• **EXERCISE DATA**
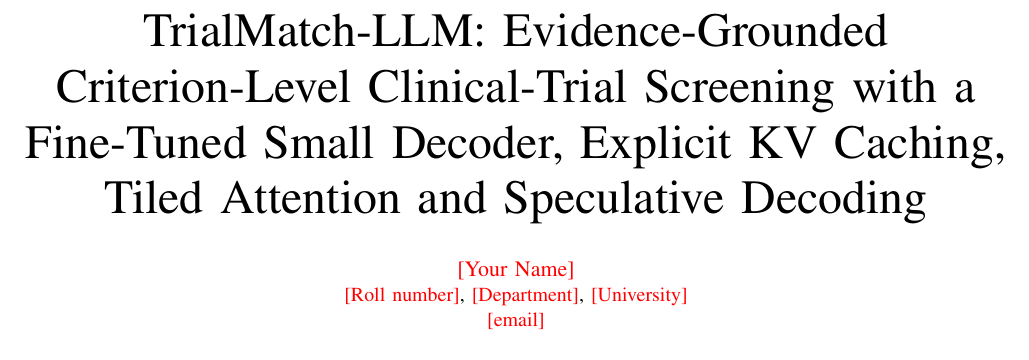
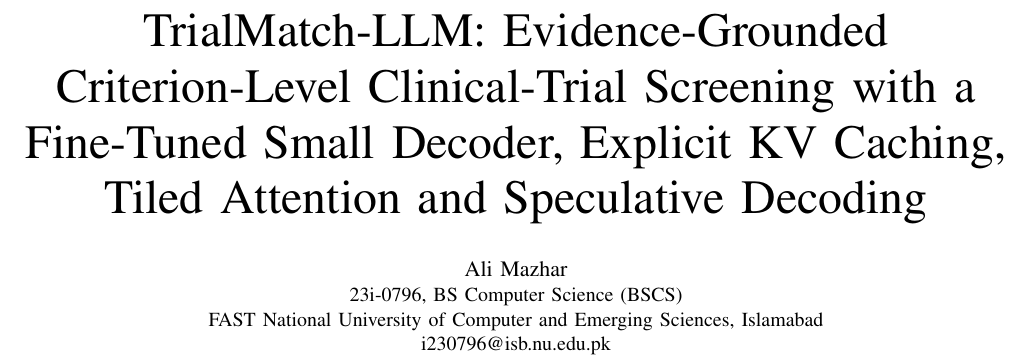
Before and after one commit to Ali-Mazhar05/trialmatch-llm, a LaTeX paper (report/main.tex): part of page 1 of 8, cut so that both start at the same text. Compiled offline with pdfLaTeX.

Commit message:
add author details

```diff
--- a/report/main.tex
+++ b/report/main.tex
@@ -10,8 +10,8 @@
 \begin{document}
 \title{TrialMatch-LLM: Evidence-Grounded Criterion-Level Clinical-Trial Screening with a Fine-Tuned Small Decoder, Explicit KV Caching, Tiled Attention and Speculative Decoding}
 
-\author{\IEEEauthorblockN{\tbd{Your Name}}
-\IEEEauthorblockA{\tbd{Roll number}, \tbd{Department}, \tbd{University}\\ \tbd{email}}}
+\author{\IEEEauthorblockN{Ali Mazhar}
+\IEEEauthorblockA{23i-0796, BS Computer Science (BSCS)\\FAST National University of Computer and Emerging Sciences, Islamabad\\ i230796@isb.nu.edu.pk}}
 
 \maketitle
 
```
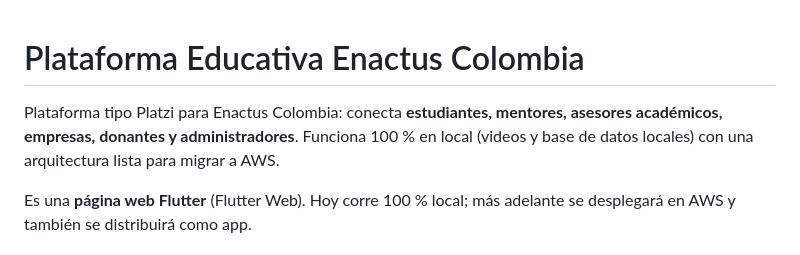
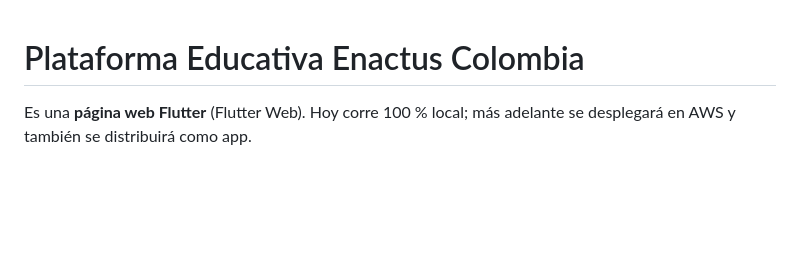
Before and after one commit to saraisaza/enactus_platform_v4, a Markdown page: README.md, the part around the change. GitHub-like rendering; blank space fills up the shorter version.

Commit message:
Update README to remove initial platform description
Removed introductory description about the platform's functionality and architecture.

```diff
--- a/README.md
+++ b/README.md
@@ -1,9 +1,5 @@
 # Plataforma Educativa Enactus Colombia
 
-Plataforma tipo Platzi para Enactus Colombia: conecta **estudiantes, mentores,
-asesores académicos, empresas, donantes y administradores**. Funciona 100 % en
-local (videos y base de datos locales) con una arquitectura lista para migrar
-a AWS.
 
 Es una **página web Flutter** (Flutter Web). Hoy corre 100 % local; más
 adelante se desplegará en AWS y también se distribuirá como app.
```
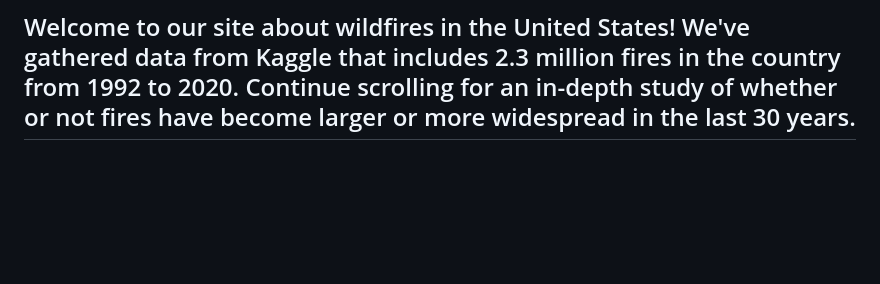
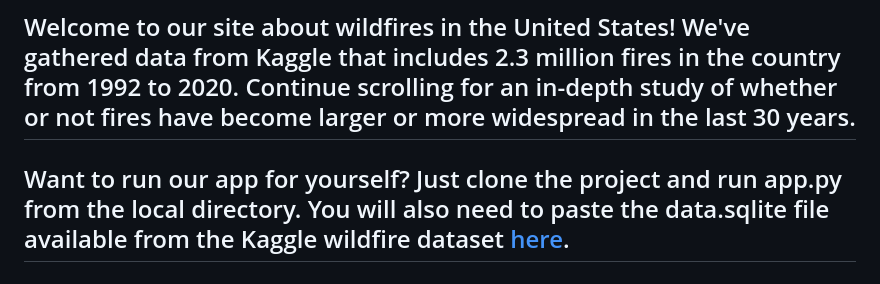
Before and after one commit to equitymarkets/group_project_3_wildfires, a Markdown page: README.md, the part around the change. Drawn GitHub-style; blank space fills up the shorter version.

```diff
--- a/README.md
+++ b/README.md
@@ -7,6 +7,8 @@
 <img width="100%" alt="Wildfires in the US header" src="https://user-images.githubusercontent.com/119986667/234643307-ed473ea7-cbdf-41a2-8ae0-e06bc5f1729d.png">
 
 ## Welcome to our site about wildfires in the United States! We've gathered data from Kaggle that includes 2.3 million fires in the country from 1992 to 2020. Continue scrolling for an in-depth study of whether or not fires have become larger or more widespread in the last 30 years.
+
+## Want to run our app for yourself? Just clone the project and run app.py from the local directory. You will also need to paste the data.sqlite file available from the Kaggle wildfire dataset [here](https://www.kaggle.com/datasets/behroozsohrabi/us-wildfire-records-6th-edition).
 
 # As areas have increased in population, do we see a proportional increase in fires?
 
```
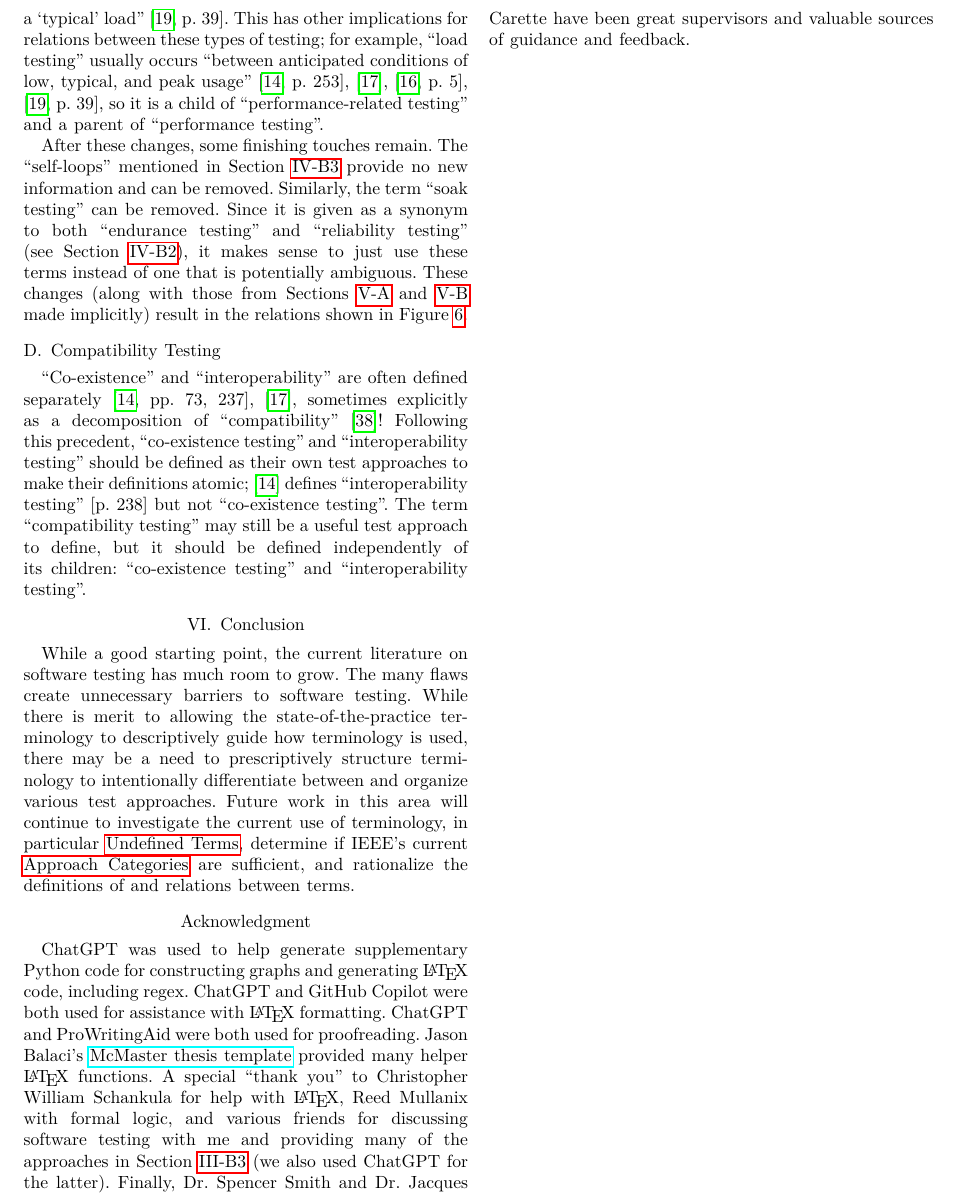
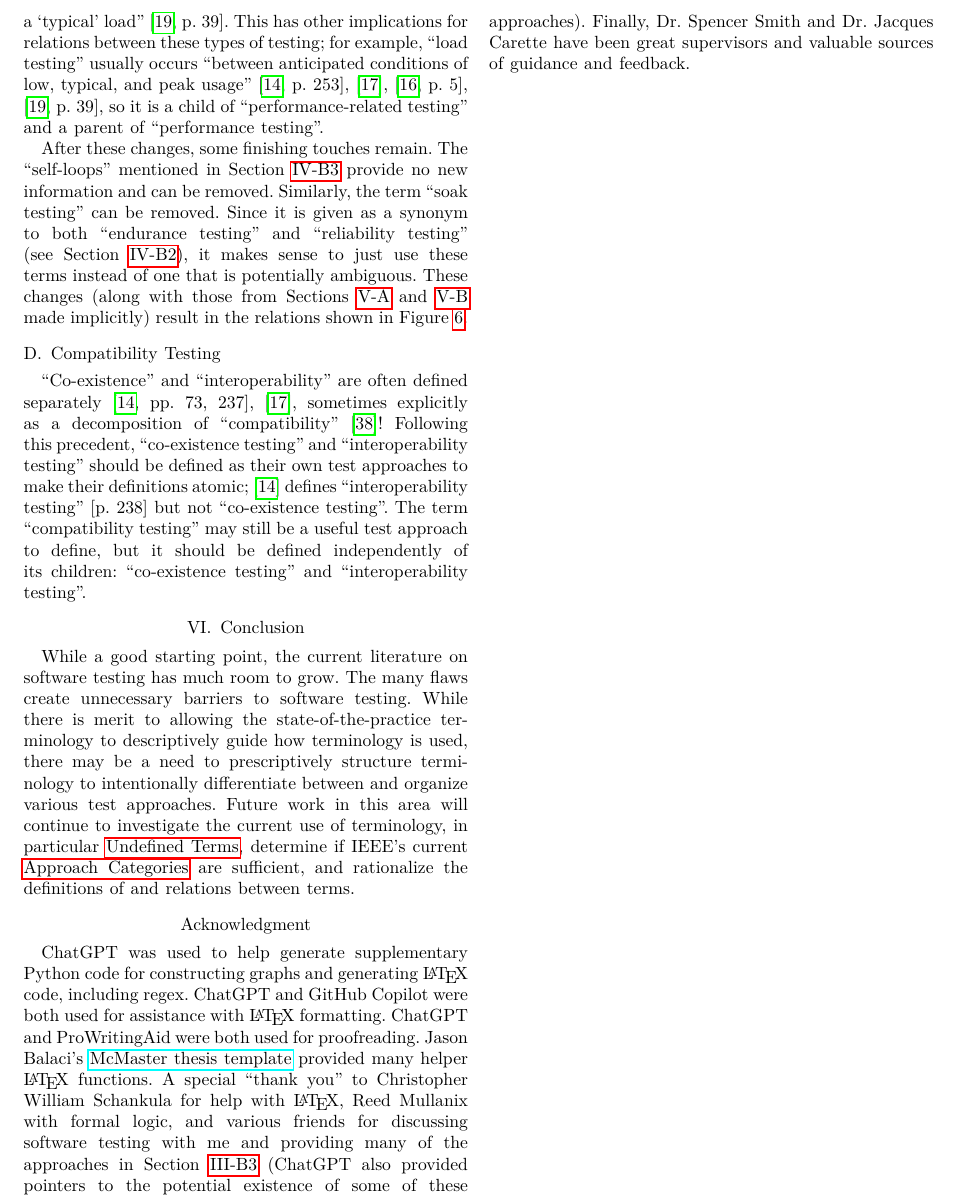
Before and after one commit to samm82/TestingTesting, a LaTeX paper (paper.tex, which reads front/acknowledgements.tex): part of page 21 of 24, cut so that both start at the same text. The pictures show the PDF file paper.pdf that the author committed with the source.

Commit message:
Make wording surrounding ChatGPT's role in finding new approaches more explicit; closes #187

```diff
--- a/front/acknowledgements.tex
+++ b/front/acknowledgements.tex
@@ -3,12 +3,13 @@
 ChatGPT was used to help generate supplementary Python code for constructing
 graphs and generating \LaTeX{} code, including regex. ChatGPT and GitHub
 Copilot were both used for assistance with \LaTeX{} formatting. ChatGPT and
-ProWritingAid were both used for proofreading.
-\ifblind{ChatGPT also provided some of the approaches in \Cref{stop-crit}.
-[Additional acknowledgement suppressed.]}{Jason Balaci's
-\href{https://github.com/balacij/McMaster-Thesis-Template}
+ProWritingAid were both used for proofreading. \ifblind{ChatGPT also provided
+pointers to the potential existence of some of the approaches in
+\Cref{stop-crit}. [Additional acknowledgement suppressed.]}{Jason
+Balaci's \href{https://github.com/balacij/McMaster-Thesis-Template}
 {McMaster thesis template} provided many helper \LaTeX{} functions.
 A special ``thank you'' to Christopher William Schankula for help with
 \LaTeX{}, Reed Mullanix with formal logic, and various friends for
 discussing software testing with me and providing many of the approaches in
-\Cref{stop-crit} (we also used ChatGPT for the latter). Finally, \supersAck{}.}
+\Cref{stop-crit} (ChatGPT also provided pointers to the potential existence
+of some of these approaches). Finally, \supersAck{}.}
```
Also changed, not shown: paper.pdf, paper_blind.pdf, thesis.pdf.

• **PROBLEM**
Type the entries above out again exactly, with no pictures.

• **ANSWER BOX**
Before and after one commit to Ali-Mazhar05/trialmatch-llm, a LaTeX paper (report/main.tex): part of page 1 of 8, cut so that both start at the same text. Compiled offline with pdfLaTeX.

Commit message:
add author details

```diff
--- a/report/main.tex
+++ b/report/main.tex
@@ -10,8 +10,8 @@
 \begin{document}
 \title{TrialMatch-LLM: Evidence-Grounded Criterion-Level Clinical-Trial Screening with a Fine-Tuned Small Decoder, Explicit KV Caching, Tiled Attention and Speculative Decoding}
 
-\author{\IEEEauthorblockN{\tbd{Your Name}}
-\IEEEauthorblockA{\tbd{Roll number}, \tbd{Department}, \tbd{University}\\ \tbd{email}}}
+\author{\IEEEauthorblockN{Ali Mazhar}
+\IEEEauthorblockA{23i-0796, BS Computer Science (BSCS)\\FAST National University of Computer and Emerging Sciences, Islamabad\\ i230796@isb.nu.edu.pk}}
 
 \maketitle
 
```
Before and after one commit to saraisaza/enactus_platform_v4, a Markdown page: README.md, the part around the change. GitHub-like rendering; blank space fills up the shorter version.

Commit message:
Update README to remove initial platform description
Removed introductory description about the platform's functionality and architecture.

```diff
--- a/README.md
+++ b/README.md
@@ -1,9 +1,5 @@
 # Plataforma Educativa Enactus Colombia
 
-Plataforma tipo Platzi para Enactus Colombia: conecta **estudiantes, mentores,
-asesores académicos, empresas, donantes y administradores**. Funciona 100 % en
-local (videos y base de datos locales) con una arquitectura lista para migrar
-a AWS.
 
 Es una **página web Flutter** (Flutter Web). Hoy corre 100 % local; más
 adelante se desplegará en AWS y también se distribuirá como app.
```
Before and after one commit to equitymarkets/group_project_3_wildfires, a Markdown page: README.md, the part around the change. Drawn GitHub-style; blank space fills up the shorter version.

```diff
--- a/README.md
+++ b/README.md
@@ -7,6 +7,8 @@
 <img width="100%" alt="Wildfires in the US header" src="https://user-images.githubusercontent.com/119986667/234643307-ed473ea7-cbdf-41a2-8ae0-e06bc5f1729d.png">
 
 ## Welcome to our site about wildfires in the United States! We've gathered data from Kaggle that includes 2.3 million fires in the country from 1992 to 2020. Continue scrolling for an in-depth study of whether or not fires have become larger or more widespread in the last 30 years.
+
+## Want to run our app for yourself? Just clone the project and run app.py from the local directory. You will also need to paste the data.sqlite file available from the Kaggle wildfire dataset [here](https://www.kaggle.com/datasets/behroozsohrabi/us-wildfire-records-6th-edition).
 
 # As areas have increased in population, do we see a proportional increase in fires?
 
```
Before and after one commit to samm82/TestingTesting, a LaTeX paper (paper.tex, which reads front/acknowledgements.tex): part of page 21 of 24, cut so that both start at the same text. The pictures show the PDF file paper.pdf that the author committed with the source.

Commit message:
Make wording surrounding ChatGPT's role in finding new approaches more explicit; closes #187

```diff
--- a/front/acknowledgements.tex
+++ b/front/acknowledgements.tex
@@ -3,12 +3,13 @@
 ChatGPT was used to help generate supplementary Python code for constructing
 graphs and generating \LaTeX{} code, including regex. ChatGPT and GitHub
 Copilot were both used for assistance with \LaTeX{} formatting. ChatGPT and
-ProWritingAid were both used for proofreading.
-\ifblind{ChatGPT also provided some of the approaches in \Cref{stop-crit}.
-[Additional acknowledgement suppressed.]}{Jason Balaci's
-\href{https://github.com/balacij/McMaster-Thesis-Template}
+ProWritingAid were both used for proofreading. \ifblind{ChatGPT also provided
+pointers to the potential existence of some of the approaches in
+\Cref{stop-crit}. [Additional acknowledgement suppressed.]}{Jason
+Balaci's \href{https://github.com/balacij/McMaster-Thesis-Template}
 {McMaster thesis template} provided many helper \LaTeX{} functions.
 A special ``thank you'' to Christopher William Schankula for help with
 \LaTeX{}, Reed Mullanix with formal logic, and various friends for
 discussing software testing with me and providing many of the approaches in
-\Cref{stop-crit} (we also used ChatGPT for the latter). Finally, \supersAck{}.}
+\Cref{stop-crit} (ChatGPT also provided pointers to the potential existence
+of some of these approaches). Finally, \supersAck{}.}
```
Also changed, not shown: paper.pdf, paper_blind.pdf, thesis.pdf.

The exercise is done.